In midfield, he has a need for an experienced enforcer and the previously targeted “Melo” has now signed for Juventus. I’d much rather have bid for former enforcer, Mathieu Flamini who seems marginalized at Milan playing out of position at full-back. He’s proven in the Premier League and shouldn’t cost relatively too much. Instead Arsenal have also been linked with other names that fans will not have heard of. Given his track record of recruiting and developing the likes of Patrick Viera, Robert Pires and Emmanuel Petit into household names and ultimately world-class stars, Arsenal fans have to continue to place their faith in the manager. He has recently been strongly linked with Blaise Matuidi, a young French player whilst long term target Gokhan Inler of Udinese has risen to prominence meaning the likely high fee will play a huge part in Wenger turning elsewhere. In any case, he does have Alex Song and Denilson who should continue to develop and mature as young talented backups.

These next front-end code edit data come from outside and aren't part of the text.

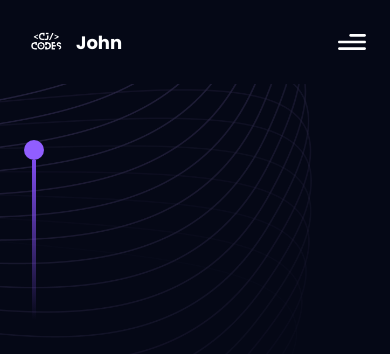
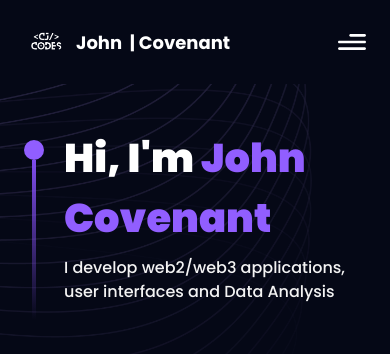
Before and after one commit to CJCODESgit/cjportfolio, a React (Vite) app: page / in a window 390 px wide. Shown: the top 354 px of the page. Built offline with nearby package versions, Linux system fonts and the light colour scheme.

Commit message:
done with text and fixing navbar

```diff
--- a/src/components/Hero.jsx
+++ b/src/components/Hero.jsx
@@ -12,6 +12,10 @@ const Hero = () => {
           <div className='w-5 h-5 rounded-full bg-[#915eff]' />
           <div className='w-1 sm:h-80 h-40 violet-gradient' />
         </div>
+        <div>
+          <h1 className={`${styles.heroHeadText} text-white`}>Hi, I'm <span className='text-[#915eff] sm:block'>John Covenant</span></h1>
+          <p className={`${styles.heroSubText} mt-2 text-white-100`}>I develop web2/web3 applications, user interfaces and Data Analysis</p>
+        </div>
       </div>
     </section>
   )
--- a/src/components/Navbar.jsx
+++ b/src/components/Navbar.jsx
@@ -22,7 +22,7 @@ const Navbar = () => {
           }}
           >
             <img src={logo} alt="logo" className='w-11 h-11 object-contain' />
-            <p className='text-white text-[18px] font-bold cursor-pointer flex'>John &nbsp;<span className='sm:block hidden'>| Covenant</span></p>
+            <p className='text-white text-[18px] font-bold cursor-pointer flex'>John &nbsp;<span className='sm:block '>| Covenant</span></p>
         </Link>
 
       <ul className='list-none hidden sm:flex flex-row gap-10'>
```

In regards to the situation up front. Do Arsenal need another frontman even in the event Adebayor leaves? Not really. They definitely need a midfield enforcer in the mould of Makelele or Mascherano and some measure of defensive depth, which Wenger has addressed assuming the likes of Gallas or Toure do not leave. With Bordeaux’s Chamakh mooted as a possible replacement or Adebayor, Wenger looks likely to have the perceived prerequisite of 4 strikers. Can Arsenal realistically compete for the title with this squad?
They’ll need their young players to continue their maturity and development and the injured senior players like Rosicky and Eduardo to stay fit and healthy but all signs point to a fascinating season for Arsenal fans. Arsenal certainly have the players to sustain a title challenge and it may boil down to experience and the depth of the squad.
All in all, Arsenal fans should be content that Wenger is showing prudence in today’s economic climate when the likes of Tottenham and Manchester City are splashing almost double Wenger’s total outlay in a futile attempt to achieve Champions League football. Even the likes of Brazilian wonderkind, Douglas Costa would cost a £20m fee which Manchester United reportedly leaning towards passing on and whilst Ferguson does deserve plaudits for gambling £12m on an unknown 18 yr old who has since blossomed to be become one of the best players in the world, let’s not forget the signings of Nani and Anderson who cost the same and 4m more respectively.
Would you rather Wenger splashed out like Real Madrid borrowing even more to fund a title challenge that may end in tears and endangering their future? Would you prefer Wenger spend plenty of money on young talent who may not succeed at the expense of the possibility of a missed mortgage payment or rather for instant football fans, an established star? Allied to the market conditions favouring European clubs in terms of wages (taxes) and the exchange rate, the balance of power has swung from the Premier League to La Liga in startling fashion.
But at the end of the day, there’s not a better manager I’d trust to run a football club then Wenger. That’s the bottom line!
In Wenger we trust!